Output must match the records, character for character.
******************************
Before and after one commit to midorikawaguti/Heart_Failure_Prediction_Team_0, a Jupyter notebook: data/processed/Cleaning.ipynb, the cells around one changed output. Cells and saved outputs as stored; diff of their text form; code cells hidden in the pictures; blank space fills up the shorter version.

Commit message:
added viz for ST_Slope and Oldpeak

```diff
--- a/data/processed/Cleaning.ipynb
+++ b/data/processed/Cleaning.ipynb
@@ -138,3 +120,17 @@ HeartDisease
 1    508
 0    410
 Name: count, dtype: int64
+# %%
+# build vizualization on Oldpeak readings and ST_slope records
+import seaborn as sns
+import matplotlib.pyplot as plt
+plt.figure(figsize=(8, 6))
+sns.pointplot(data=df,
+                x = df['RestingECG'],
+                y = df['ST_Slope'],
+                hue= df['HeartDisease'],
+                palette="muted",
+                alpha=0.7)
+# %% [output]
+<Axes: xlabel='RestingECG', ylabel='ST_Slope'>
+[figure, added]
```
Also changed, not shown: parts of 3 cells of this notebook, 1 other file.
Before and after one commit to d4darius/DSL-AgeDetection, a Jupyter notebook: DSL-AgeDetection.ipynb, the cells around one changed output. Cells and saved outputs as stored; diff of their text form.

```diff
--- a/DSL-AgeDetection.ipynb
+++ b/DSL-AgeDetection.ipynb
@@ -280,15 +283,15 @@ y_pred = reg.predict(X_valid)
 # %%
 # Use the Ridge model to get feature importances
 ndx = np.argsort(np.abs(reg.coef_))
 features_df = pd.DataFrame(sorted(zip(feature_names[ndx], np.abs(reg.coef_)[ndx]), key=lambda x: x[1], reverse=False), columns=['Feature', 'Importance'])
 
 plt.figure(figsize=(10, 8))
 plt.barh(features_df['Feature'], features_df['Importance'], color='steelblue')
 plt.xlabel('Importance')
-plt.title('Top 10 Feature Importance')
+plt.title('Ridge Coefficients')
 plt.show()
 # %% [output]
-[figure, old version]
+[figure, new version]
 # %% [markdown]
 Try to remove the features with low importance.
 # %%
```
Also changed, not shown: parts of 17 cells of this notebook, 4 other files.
******************************
- Exercise output
Before and after one commit to midorikawaguti/Heart_Failure_Prediction_Team_0, a Jupyter notebook: data/processed/Cleaning.ipynb, the cells around one changed output. Cells and saved outputs as stored; diff of their text form; code cells hidden in the pictures; blank space fills up the shorter version.

Commit message:
added viz for ST_Slope and Oldpeak

```diff
--- a/data/processed/Cleaning.ipynb
+++ b/data/processed/Cleaning.ipynb
@@ -138,3 +120,17 @@ HeartDisease
 1    508
 0    410
 Name: count, dtype: int64
+# %%
+# build vizualization on Oldpeak readings and ST_slope records
+import seaborn as sns
+import matplotlib.pyplot as plt
+plt.figure(figsize=(8, 6))
+sns.pointplot(data=df,
+                x = df['RestingECG'],
+                y = df['ST_Slope'],
+                hue= df['HeartDisease'],
+                palette="muted",
+                alpha=0.7)
+# %% [output]
+<Axes: xlabel='RestingECG', ylabel='ST_Slope'>
+[figure, added]
```
Also changed, not shown: parts of 3 cells of this notebook, 1 other file.
Before and after one commit to d4darius/DSL-AgeDetection, a Jupyter notebook: DSL-AgeDetection.ipynb, the cells around one changed output. Cells and saved outputs as stored; diff of their text form.

```diff
--- a/DSL-AgeDetection.ipynb
+++ b/DSL-AgeDetection.ipynb
@@ -280,15 +283,15 @@ y_pred = reg.predict(X_valid)
 # %%
 # Use the Ridge model to get feature importances
 ndx = np.argsort(np.abs(reg.coef_))
 features_df = pd.DataFrame(sorted(zip(feature_names[ndx], np.abs(reg.coef_)[ndx]), key=lambda x: x[1], reverse=False), columns=['Feature', 'Importance'])
 
 plt.figure(figsize=(10, 8))
 plt.barh(features_df['Feature'], features_df['Importance'], color='steelblue')
 plt.xlabel('Importance')
-plt.title('Top 10 Feature Importance')
+plt.title('Ridge Coefficients')
 plt.show()
 # %% [output]
-[figure, old version]
+[figure, new version]
 # %% [markdown]
 Try to remove the features with low importance.
 # %%
```
Also changed, not shown: parts of 17 cells of this notebook, 4 other files.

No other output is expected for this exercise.